Republic Energy, a subsidiary of Alpha natural resources, has six thousand acres worth of mining permit right in the middle of the spawning grounds of salamander species that do not live anywhere else on the planet. Republic is the reason our communities suffer from higher rates of cancer, birth defects, heart disease, and many other health issues. In our area, the coal industry has had a long history of getting their way, from breaking the union in the mid eighties to bloody mine accidents and strikes, to stripping us of our means of self sufficiency and cultural practices. My life’s work is dedicated to stopping the mines from exploiting our communities. Even if you’re not well versed in mining issues here are a few ways you can plug in and help out:

First and foremost stay informed. Coal River Mountain Watch’s website, CRMW.net, has a lot of resources and information, including a sign up for our action alerts. You can also Google any of the claims I’ve made and find out for yourself.

Show your support:

I would also ask that if this is something that calls to you then get in contact with us and find out how you can volunteer your time and expertise to help us out. We run a volunteer program for folks to either come in and help us out on projects like monitoring active mine sites, water testing, river clean ups, or helping us grow a big field of hemp! Alternatively you could support our efforts by working remotely with fundraising, web design work, social media, or other things that you think might be helpful to our cause.

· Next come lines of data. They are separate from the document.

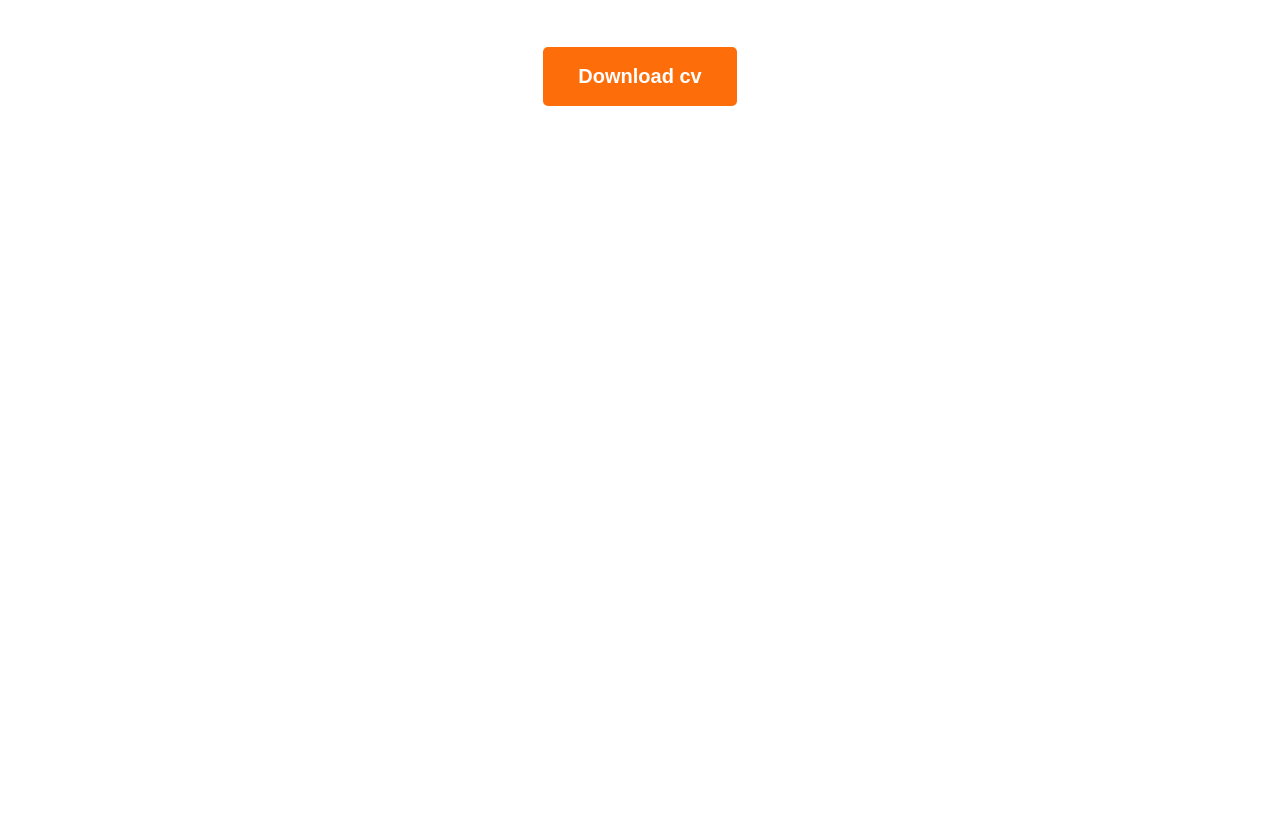
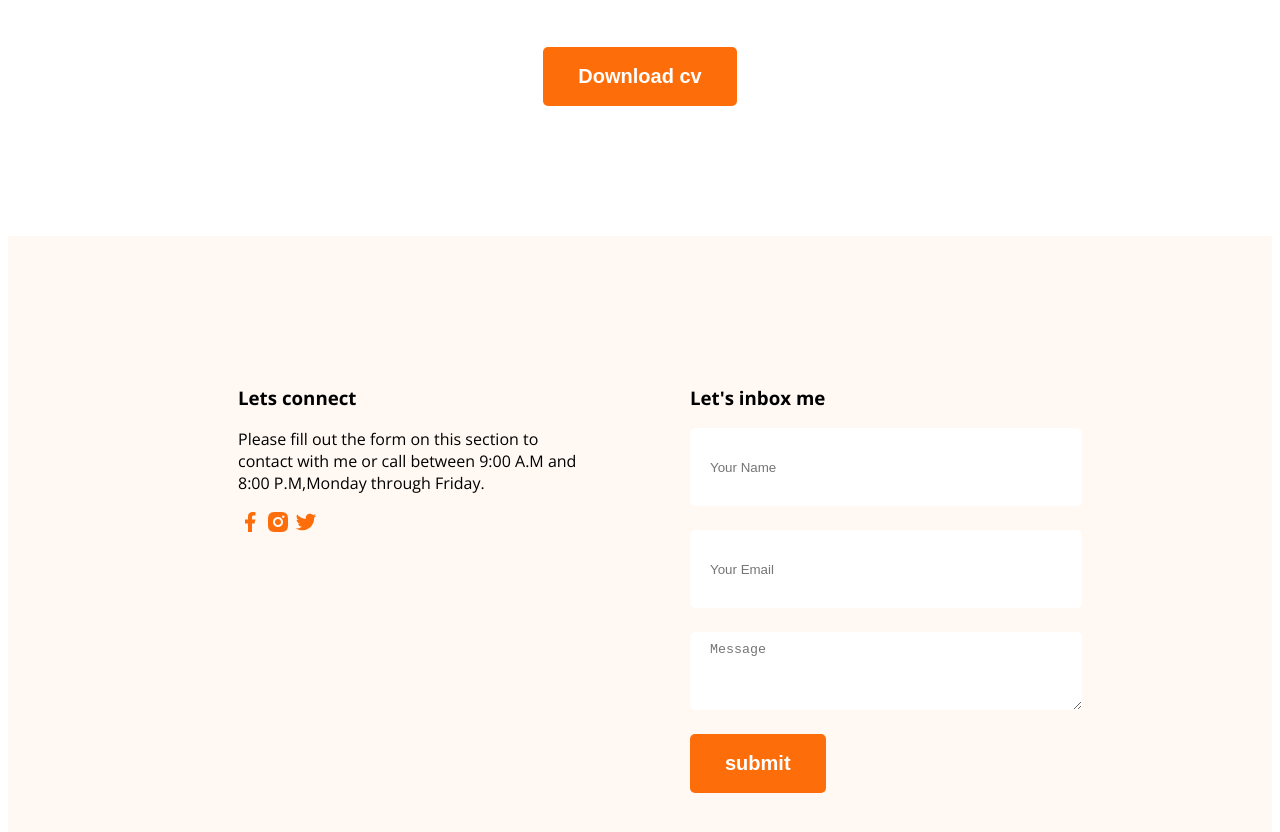
Before and after one commit to labibks/my-dev-portfolio, a plain HTML site: page index.html in a window 1280 px wide. Shown: the part 2988-3820 px from the top of the page. Before the commit the page ends 3224 px from the top, so only its background shows below. Drawn offline with nearby package versions, Linux system fonts and the light colour scheme.

Commit message:
add full portfolio website

```diff
--- a/index.html
+++ b/index.html
@@ -159,7 +159,23 @@
         </section>
 
     </main>
-    <footer>
+    <footer class="secondary-bg">
+        <div class="footer-column">
+          <h3 class="section-titel">Lets connect</h3>
+          <p>Please fill out the form on this section to contact with me or call between 9:00 A.M and 8:00 P.M,Monday through Friday.</p>
+          <div>
+            <a href=""><img src="imges/icon/facebook.png" alt=""></a>
+            <a href=""><img src="imges/icon/insta.png" alt=""></a>
+            <a href=""><img src="imges/icon/twitter.png" alt=""></a>
+          </div>
+        </div>
+        <div class="footer-column">
+            <h3 class="section-titel">Let's inbox me</h3>
+            <input class="ii" type="text" name="" id="" placeholder="Your Name">
+            <input class="ii" type="email" name="" id="" placeholder="Your Email">
+            <textarea class="ii" name="" id="" cols="30" rows="20" placeholder="Message"></textarea>
+            <input class="btn-primary" type="submit" value="submit">
+        </div>
 
     </footer>
 
--- a/style/portfolio.css
+++ b/style/portfolio.css
@@ -137,3 +137,22 @@
         .resume-download-cv{
             margin-top: 50px;
         }
+        /* footer style */
+        footer{
+            padding: 130px 230px;
+            display: flex;
+            gap: 100px;
+        }
+        .footer-column{
+            width: 50%;
+        }
+        .ii{
+            height: 58px;
+            border-radius: 5px;
+            background-color: white;
+            width: 100%;
+            display: block;
+            padding: 10px 20px;
+            margin-bottom: 24px;
+            border: none;
+        }
```
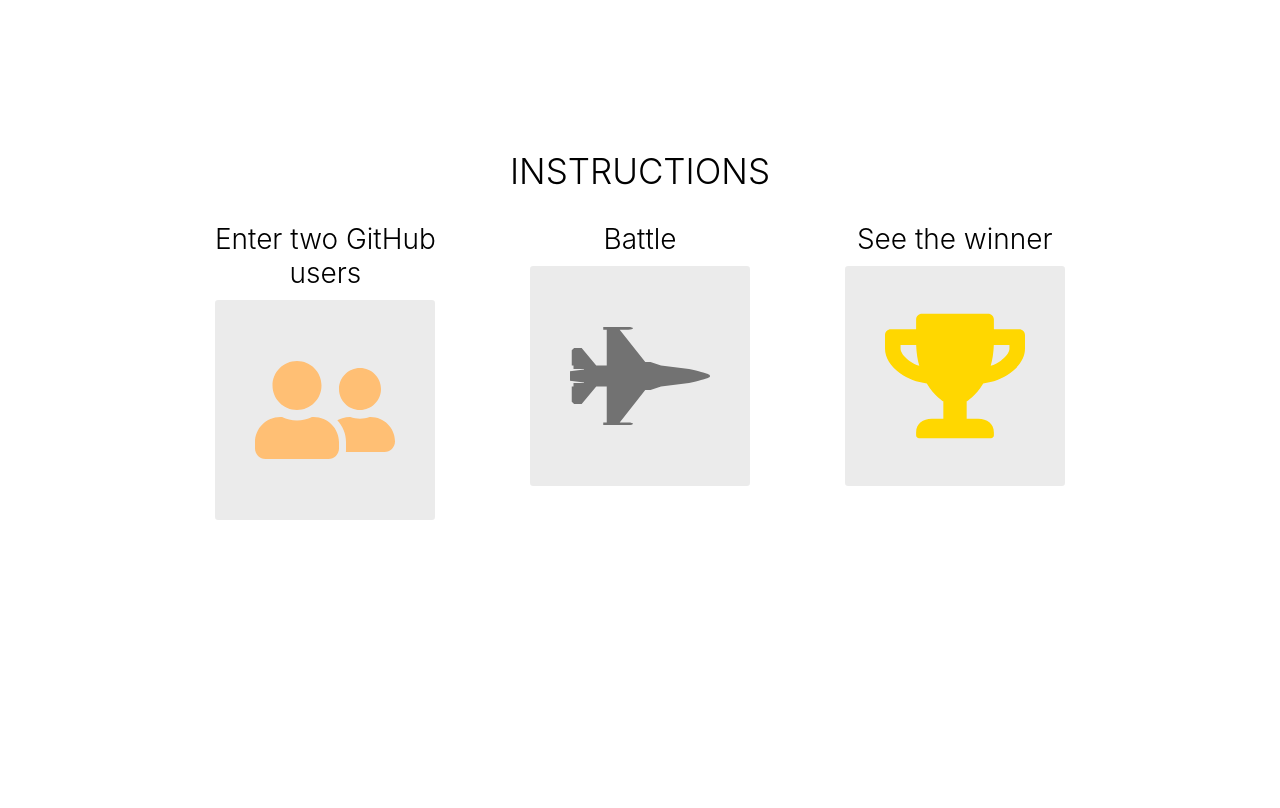
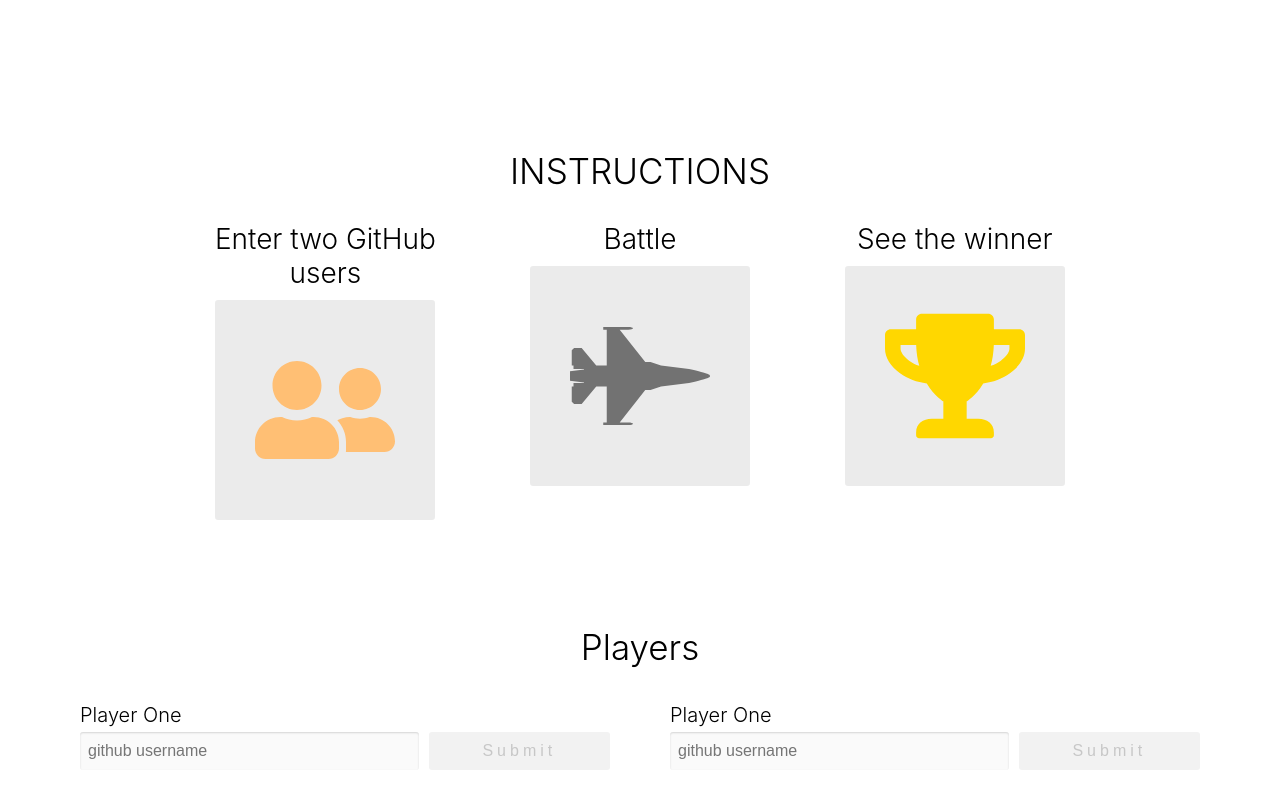
Before and after one commit to jeltehomminga/github-battle, a React app: page / in a window 1280 px wide. Built offline with nearby package versions, Linux system fonts and the light colour scheme.

Commit message:
render playerinput

```diff
--- a/app/components/Battle.js
+++ b/app/components/Battle.js
@@ -1,5 +1,6 @@
-import React from 'react'
+import React, { Component } from 'react'
 import { FaUserFriends, FaFighterJet, FaTrophy } from 'react-icons/fa'
+import PropTypes from 'prop-types'
 
 const Instructions = () => {
   return (
@@ -27,11 +28,73 @@
   )
 }
 
-export default class Battle extends React.Component {
+class PlayerInput extends Component {
+  state = { username: '' }
+  handleSubmit = () => {
+    event.preventDefault()
+    this.props.onSubmit(this.state.username)
+  }
+  handleChange = ({ target }) => this.setState({ username: target.value })
   render() {
+    return (
+      <form onSubmit={this.handleSubmit} className='column player'>
+        <label htmlFor='username' className='player-label'>
+          {this.props.label}
+        </label>
+        <div className='row player-inputs'>
+          <input
+            type='text'
+            className='input-light'
+            placeholder='github username'
+            autoComplete='off'
+            onChange={this.handleChange}
+            value={this.state.username}
+          />
+          <button
+            className='btn btn-dark'
+            type='submit'
+            disabled={!this.state.username}>
+            Submit
+          </button>
+        </div>
+      </form>
+    )
+  }
+}
+
+PlayerInput.propTypes = {
+  onSubmit: PropTypes.func.isRequired,
+  label: PropTypes.string.isRequired
+}
+
+export default class Battle extends Component {
+  state = {
+    playerOne: null,
+    playerTwo: null
+  }
+  render() {
+    const { playerOne, playerTwo } = this.state
     return (
       <>
         <Instructions />
+        <div className='players-container'>
+          <h1 className='center-text header-lg'>Players</h1>
+          <div className='row space-around'>
+            {!playerOne && (
+              <PlayerInput
+                label='Player One'
+                onSubmit={player => this.setState({ playerOne: player })}
+              />
+            )}
+
+            {!playerTwo && (
+              <PlayerInput
+                label='Player One'
+                onSubmit={player => this.setState({ playerTwo: player })}
+              />
+            )}
+          </div>
+        </div>
       </>
     )
   }
--- a/app/index.css
+++ b/app/index.css
@@ -142,3 +142,72 @@
     padding: 40px;
     border-radius: 3px;
 }
+
+.column {
+    display: flex;
+    flex-direction: column;
+}
+
+.row {
+    display: flex;
+    flex-direction: row;
+}
+
+.player {
+    flex: 1;
+    margin: 0 20px;
+    padding: 10px;
+}
+
+.player-label {
+    font-size: 20px;
+    margin: 5px 0;
+    font-weight: 300;
+}
+
+.player-inputs input {
+    padding:8px;
+    font-size: 16px;
+    flex: 2;
+    border-radius: 3px;
+    border: none;
+    box-shadow: inset 0 1px 2px rgba(0, 0, 0, 0.15)
+}
+
+.player-inputs .input-light {
+    background: rgba(0, 0, 0, 0.02)
+}
+
+.player-inputs button {
+    flex: 1;
+    margin-left: 10px;
+}
+
+.btn {
+    padding: 10px;
+    text-decoration: uppercase;
+    letter-spacing: .25rem;
+    border-radius: 3px;
+    border: none;
+    font-size: 16px;
+    display: flex;
+    justify-content: center;
+    align-items: center;
+    cursor: pointer;
+    text-decoration: none;
+    max-width: 200px;
+}
+
+.btn-dark {
+    color: #e6e6e6;
+    background: #141414;
+}
+
+.btn-dark:disabled {
+    background: #f2f2f2;
+    color: #c7c7c7;
+}
+
+.players-container {
+    margin: 100px 0;
+}
```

My final ask to you would be to support campaigns fighting back against extraction projects all over the country and the world. Find out what’s going on near you and get plugged in. We have to realize we’re all in this fight together and must stand united against those who are extracting resources out of the earth, shipping them, processing them, and burning them.

 -Junior Walk
Coal River Mountain Watch